I recently started working as a temporary driver’s helper for UPS. The job involves helping deliver packages Read More...
Okay, maybe barefoot running hasn’t jumped the shark… but the mystique has dies considerably.
And this is a good thing.
The running world has learned the lessons from barefoot running, namely:
Running form is important,
Plantar tactile sensations are useful tools,
The transition is not without risk and won’t necessarily produce positive results in everybody that tries it,
Shoes have a time and a place,
Various qualities of shoes affect gait in a variety of ways.
Now that we’ve learned Read More...
What is the ideal pace start when teaching running form? For years, many of us have taught people to start at a very slow pace, then eventually speed up. The logic was simple- this helped prevent injuries. Running faster puts more stress on your body.
There’s a problem with this generic advice, however.
Many people find it more comfortable to run at a faster pace. By forcing them to slow down, we’re taking them out of Read More...
I get quite a few requests to observe people’s running gait via video to analyze how they run. Over the years, my attitudes on video analysis have changed significantly.
Back in the day, I loved video analysis. It was an easy method to see what was happening with gait. If the video could be slowed down, it’s possible to see flaws in form that would otherwise go unnoticed.
My positive opinions have been changing, however. The reason is simple- video doesn’t show Read More...
Okay, not really. But it may be close.
I’ve been fascinated by running gait for a number of years, mostly stemming from my attempts to explain why barefoot running could be better and the desire to improve my teaching methods.
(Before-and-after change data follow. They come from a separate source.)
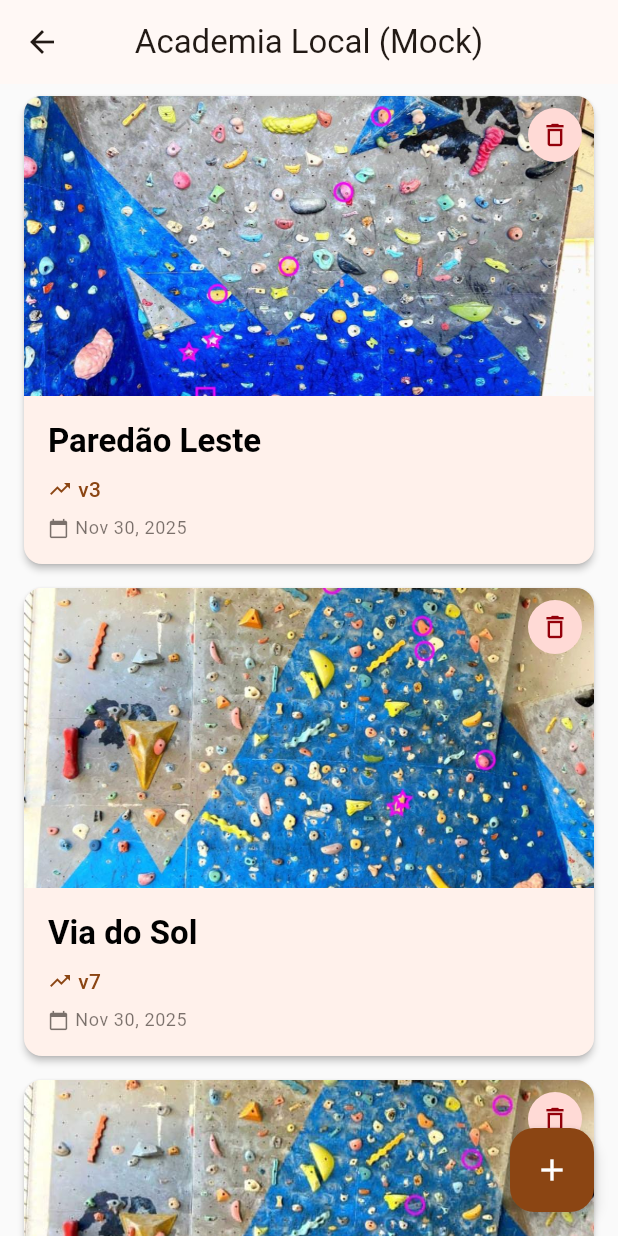
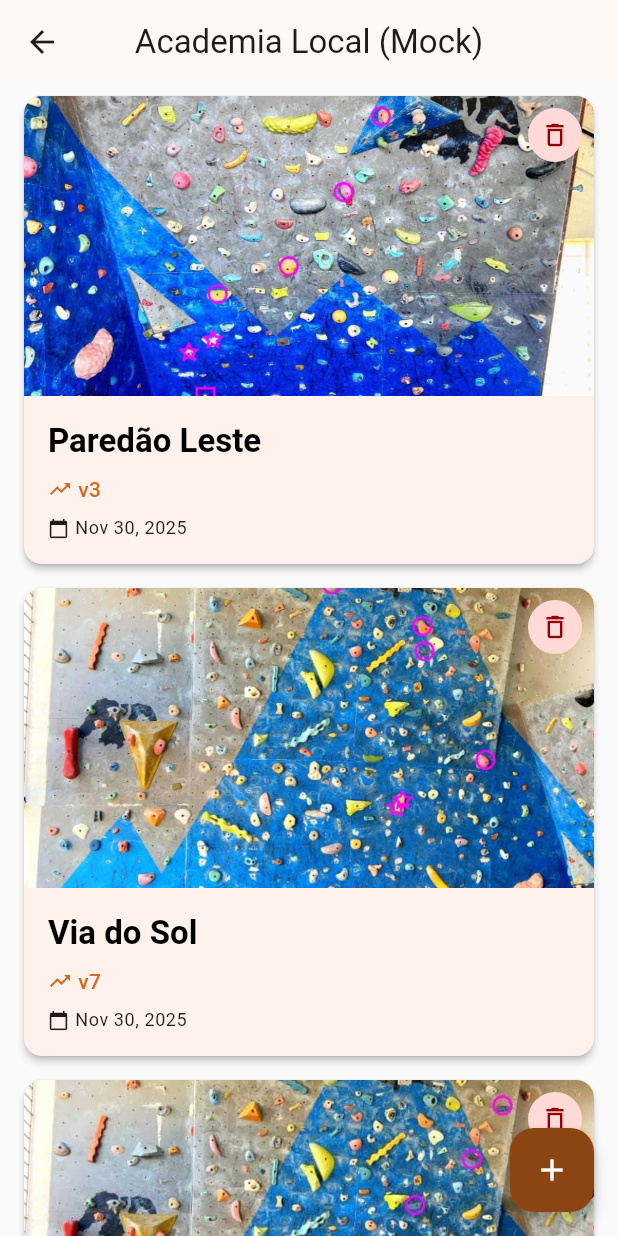
Before and after one commit to leodavidbr/Escala-mais, a Flutter app: the screen it shows after launch, after a tap on "Academia Local (Mock)", on a phone screen of 412 x 824 dp. Run offline on Flutter 3.47's test engine with Material 3 defaults, Android fonts, the phone set to English and light mode, and no system bars; our stand-ins replace flutter_riverpod, image_picker, sqflite; accounts and stored records are empty.

Commit message:
Refactor theme usage across screens and widgets for consistent color application

```diff
--- a/lib/screens/create_gym_screen.dart
+++ b/lib/screens/create_gym_screen.dart
@@ -1,6 +1,7 @@
 import 'package:flutter/material.dart';
 import 'package:flutter_riverpod/flutter_riverpod.dart';
 import '../l10n/app_localizations.dart';
+import '../theme/app_theme.dart';
 import '../providers/route_providers.dart';
 
 /// Screen for creating a new climbing gym.
@@ -42,7 +43,7 @@ class _CreateGymScreenState extends ConsumerState<CreateGymScreen> {
         ScaffoldMessenger.of(context).showSnackBar(
           SnackBar(
             content: Text(l10n.error(state.error!)),
-            backgroundColor: Colors.red,
+            backgroundColor: Theme.of(context).colorScheme.error,
           ),
         );
       } else {
@@ -50,7 +51,7 @@ class _CreateGymScreenState extends ConsumerState<CreateGymScreen> {
         ScaffoldMessenger.of(context).showSnackBar(
           SnackBar(
             content: Text(l10n.gymCreatedSuccessfully),
-            backgroundColor: Colors.green,
+            backgroundColor: Theme.of(context).colorScheme.success,
           ),
         );
         createGymNotifier.reset();
--- a/lib/screens/gym_list_screen.dart
+++ b/lib/screens/gym_list_screen.dart
@@ -3,6 +3,7 @@ import 'package:escala_mais/screens/settings_screen.dart';
 import 'package:flutter/material.dart';
 import 'package:flutter_riverpod/flutter_riverpod.dart';
 import '../l10n/app_localizations.dart';
+import '../theme/app_theme.dart';
 import '../providers/route_providers.dart';
 import 'create_gym_screen.dart';
 
@@ -37,7 +38,11 @@ class GymListScreen extends ConsumerWidget {
               child: Column(
                 mainAxisAlignment: MainAxisAlignment.center,
                 children: [
-                  const Icon(Icons.location_city, size: 64, color: Colors.grey),
+                  Icon(
+                    Icons.location_city,
+                    size: 64,
+                    color: Theme.of(context).colorScheme.placeholderIcon,
+                  ),
                   const SizedBox(height: 16),
                   Text(
                     l10n.noGymsYet,
@@ -169,7 +174,7 @@ class GymListScreen extends ConsumerWidget {
           ScaffoldMessenger.of(context).showSnackBar(
             SnackBar(
               content: Text(l10n.gymDeletedSuccessfully),
-              backgroundColor: Colors.green,
+              backgroundColor: Theme.of(context).colorScheme.success,
             ),
           );
         }
--- a/lib/screens/gym_route_list_screen.dart
+++ b/lib/screens/gym_route_list_screen.dart
@@ -1,6 +1,7 @@
 import 'package:flutter/material.dart';
 import 'package:flutter_riverpod/flutter_riverpod.dart';
 import '../l10n/app_localizations.dart';
+import '../theme/app_theme.dart';
 import '../providers/route_providers.dart';
 import '../widgets/route_card.dart';
 import 'create_route_screen.dart';
@@ -199,7 +200,7 @@ class GymRouteListScreen extends ConsumerWidget {
           ScaffoldMessenger.of(context).showSnackBar(
             SnackBar(
               content: Text(l10n.routeDeletedSuccessfully),
-              backgroundColor: Colors.green,
+              backgroundColor: Theme.of(context).colorScheme.success,
             ),
           );
         }
--- a/lib/theme/app_theme.dart
+++ b/lib/theme/app_theme.dart
@@ -1,4 +1,27 @@
 import 'package:flutter/material.dart';
+
+/// Extension to access custom colors from Theme
+extension AppColors on ColorScheme {
+  Color get success => brightness == Brightness.light
+      ? AppTheme.successColor
+      : AppTheme.successColorDark;
+
+  Color get onSuccess => brightness == Brightness.light
+      ? Colors.white
+      : Colors.black;
+
+  Color get warning => brightness == Brightness.light
+      ? AppTheme.warningColor
+      : AppTheme.warningColorDark;
+
+  Color get placeholder => brightness == Brightness.light
+      ? AppTheme.greyLight
+      : AppTheme.greyDark;
+
+  Color get placeholderIcon => brightness == Brightness.light
+      ? AppTheme.greyDark
+      : AppTheme.greyMedium;
+}
 
 /// App theme configuration with Material 3 design.
 class AppTheme {
@@ -8,6 +31,30 @@ class AppTheme {
   static const Color accentColor = Color(0xFFCD853F); // Peru
   static const Color backgroundColor = Color(0xFFFAFAFA);
   static const Color surfaceColor = Colors.white;
+
+  // Semantic colors for light theme
+  static const Color errorColor = Color(0xFFD32F2F); // Material red 700
+  static const Color successColor = Color(0xFF388E3C); // Material green 700
+  static const Color warningColor = Color(0xFFF57C00); // Material orange 700
+
+  // Semantic colors for dark theme
+  static const Color errorColorDark = Color(0xFFEF5350); // Material red 400
+  static const Color successColorDark = Color(0xFF66BB6A); // Material green 400
+  static const Color warningColorDark = Color(0xFFFF9800); // Material orange 400
+
+  // Neutral colors
+  static const Color greyLight = Color(0xFFEEEEEE); // Grey 200
+  static const Color greyMedium = Color(0xFFBDBDBD); // Grey 400
+  static const Color grey = Color(0xFF9E9E9E); // Grey 500
+  static const Color greyDark = Color(0xFF757575); // Grey 600
+  static const Color greyDarker = Color(0xFF424242); // Grey 800
+
+  // Special colors
+  static const Color white = Colors.white;
+  static const Color black = Colors.black;
+
+  // Dark mode background
+  static const Color darkBackground = Color(0xFF121212);
 
   /// Creates the light theme for the app.
   static ThemeData get lightTheme {
@@ -59,12 +106,14 @@ class AppTheme {
       primary: primaryColor,
       secondary: secondaryColor,
       tertiary: accentColor,
+      // surface: Color.fromARGB(255, 28, 20, 0)
+      surface: Color.fromARGB(255, 34, 28, 20)
     );
 
     return ThemeData(
       useMaterial3: true,
       colorScheme: colorScheme,
-      scaffoldBackgroundColor: const Color(0xFF121212),
+      scaffoldBackgroundColor: darkBackground,
       cardTheme: CardThemeData(
         elevation: 2,
         shape: RoundedRectangleBorder(
@@ -85,8 +134,8 @@ class AppTheme {
         fillColor: colorScheme.surface,
       ),
       floatingActionButtonTheme: FloatingActionButtonThemeData(
-        backgroundColor: colorScheme.primary,
-        foregroundColor: colorScheme.onPrimary,
+        backgroundColor: colorScheme.surface,
+        foregroundColor: colorScheme.onSurface,
         elevation: 4,
       ),
       typography: Typography.material2021(),
--- a/lib/widgets/route_card.dart
+++ b/lib/widgets/route_card.dart
@@ -86,13 +86,13 @@ class RouteCard extends StatelessWidget {
                         Icon(
                           Icons.trending_up,
                           size: 16,
-                          color: theme.colorScheme.primary,
+                          color: theme.colorScheme.secondary,
                         ),
                         const SizedBox(width: 4),
                         Text(
                           route.grade!,
                           style: theme.textTheme.bodyMedium?.copyWith(
-                            color: theme.colorScheme.primary,
+                            color: theme.colorScheme.secondary,
                             fontWeight: FontWeight.w500,
                           ),
                         ),
@@ -104,13 +104,13 @@ class RouteCard extends StatelessWidget {
                       Icon(
                         Icons.calendar_today,
                         size: 14,
-                        color: theme.colorScheme.onSurface.withValues(alpha: 0.6),
+                        color: theme.colorScheme.onSurface,
                       ),
                       const SizedBox(width: 4),
                       Text(
                         dateFormat.format(route.createdAt),
                         style: theme.textTheme.bodySmall?.copyWith(
-                          color: theme.colorScheme.onSurface.withValues(alpha: 0.6),
+                          color: theme.colorScheme.onSurface,
                         ),
                       ),
                     ],
```
Also changed, not shown: lib/screens/create_route_screen.dart (+10 -9 lines), lib/screens/route_detail_screen.dart (+4 -4 lines), lib/screens/settings_screen.dart (+14 -7 lines), lib/widgets/route_thumbnail.dart (+11 -8 lines).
The more I dig, the deeper the mystery becomes.
The problem: There are A LOT of people that claim to know precisely how we run… and they have fundamental disagreements with others that claim the same.
I’ve had a few very interesting conversations with members of the medical community as of late. It seems there’s a growing movement, initiated by younger researchers and practitioners, to thoroughly investigate the ideas of barefoot and minimalism.
This isn’t a group of renegade hippy doctors rejecting the ‘Man; it’s a group of professionals that are questioning the assumptions about topics like running gait and the need for medical interventions. There seems to be a growing rift between Read More...
Over the last few years, I’ve had a dream of starting a fitness group that was loosely based on the idea of an ultramarathon training group, but incorporated other elements like weight training, speed work, hill repeats, running form coaching, and ultra-specific situational training. I wanted the group to be based on outdoor fitness (because being inside sucks). I wanted the location, dates, and times to be flexible. I wanted the group to be populated by hard working Read More...